[Opening SUPPLIED MATERIAL section]

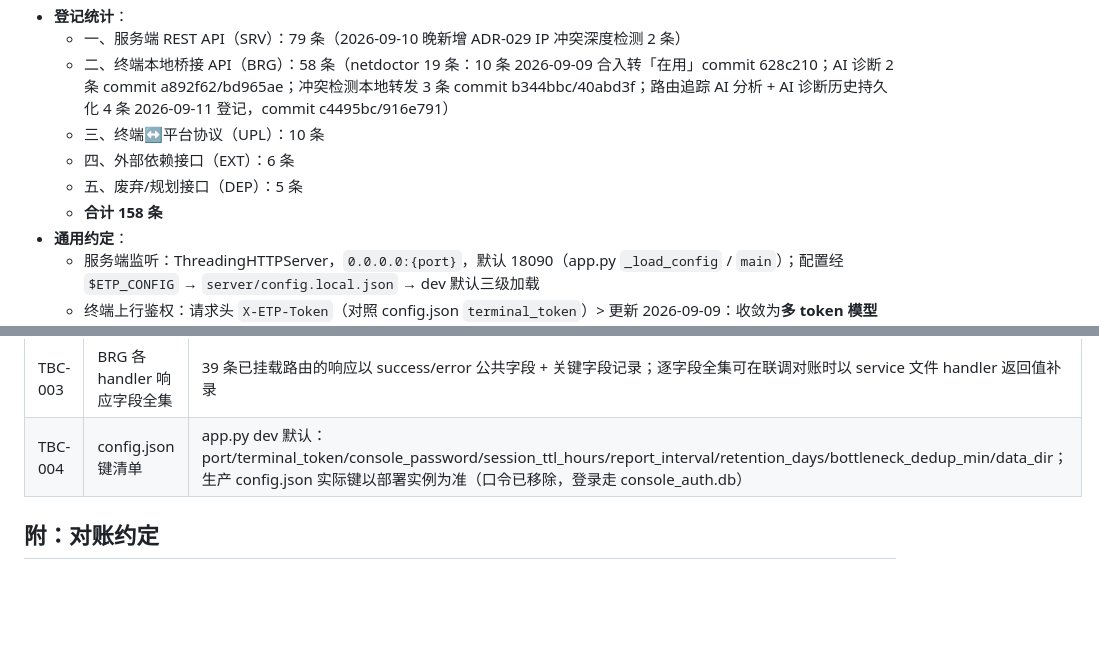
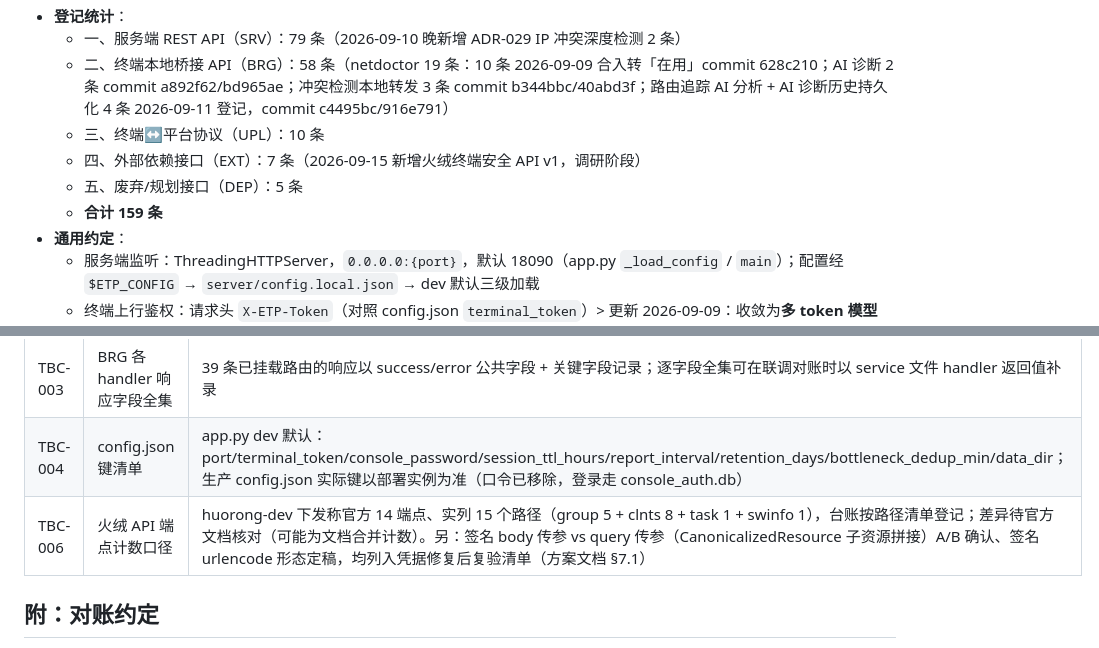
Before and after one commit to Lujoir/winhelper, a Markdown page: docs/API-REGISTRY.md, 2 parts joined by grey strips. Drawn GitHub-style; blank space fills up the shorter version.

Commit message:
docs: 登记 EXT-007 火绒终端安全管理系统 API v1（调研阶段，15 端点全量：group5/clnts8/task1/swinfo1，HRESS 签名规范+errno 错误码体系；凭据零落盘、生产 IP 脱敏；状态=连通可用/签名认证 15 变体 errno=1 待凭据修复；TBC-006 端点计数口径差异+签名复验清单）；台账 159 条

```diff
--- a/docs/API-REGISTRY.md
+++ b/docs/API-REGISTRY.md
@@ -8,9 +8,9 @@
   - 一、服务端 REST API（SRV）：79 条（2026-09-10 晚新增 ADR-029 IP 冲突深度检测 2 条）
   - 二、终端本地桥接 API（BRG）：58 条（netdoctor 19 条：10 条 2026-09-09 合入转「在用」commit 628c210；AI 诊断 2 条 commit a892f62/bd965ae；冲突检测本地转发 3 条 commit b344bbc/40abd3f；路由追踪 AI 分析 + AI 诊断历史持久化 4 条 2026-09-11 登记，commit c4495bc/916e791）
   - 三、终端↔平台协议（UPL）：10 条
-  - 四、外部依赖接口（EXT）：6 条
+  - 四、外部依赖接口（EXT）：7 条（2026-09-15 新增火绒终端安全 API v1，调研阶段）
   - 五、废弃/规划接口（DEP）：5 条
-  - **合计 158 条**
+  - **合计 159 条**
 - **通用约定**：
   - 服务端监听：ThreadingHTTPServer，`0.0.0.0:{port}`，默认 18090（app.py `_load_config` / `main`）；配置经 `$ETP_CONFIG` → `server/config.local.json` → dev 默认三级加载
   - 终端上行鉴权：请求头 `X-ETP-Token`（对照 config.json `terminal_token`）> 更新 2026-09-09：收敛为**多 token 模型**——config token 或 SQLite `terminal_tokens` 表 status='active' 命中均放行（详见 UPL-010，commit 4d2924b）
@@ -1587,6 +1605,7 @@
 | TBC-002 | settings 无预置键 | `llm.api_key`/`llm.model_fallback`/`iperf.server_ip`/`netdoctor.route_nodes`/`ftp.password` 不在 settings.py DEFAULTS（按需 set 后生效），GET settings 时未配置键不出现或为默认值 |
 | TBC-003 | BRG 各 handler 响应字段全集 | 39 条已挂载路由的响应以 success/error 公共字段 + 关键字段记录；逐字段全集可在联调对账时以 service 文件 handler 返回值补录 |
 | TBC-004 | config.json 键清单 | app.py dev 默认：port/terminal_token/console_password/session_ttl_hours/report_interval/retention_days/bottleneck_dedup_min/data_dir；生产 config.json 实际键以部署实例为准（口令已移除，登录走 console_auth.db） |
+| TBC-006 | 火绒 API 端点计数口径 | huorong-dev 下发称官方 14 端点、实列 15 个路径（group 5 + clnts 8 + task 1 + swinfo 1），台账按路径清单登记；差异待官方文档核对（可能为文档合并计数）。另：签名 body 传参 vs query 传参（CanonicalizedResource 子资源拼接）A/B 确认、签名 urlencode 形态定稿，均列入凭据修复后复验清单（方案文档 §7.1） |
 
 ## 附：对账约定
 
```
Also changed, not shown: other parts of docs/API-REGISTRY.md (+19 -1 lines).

[Closing SUPPLIED MATERIAL section]

DIRECTIONS FOR THIS TASK: Within the listing, how many lines hold the string "调研阶段"? State that number alone.

ANSWER TO THIS PROBLEM: 2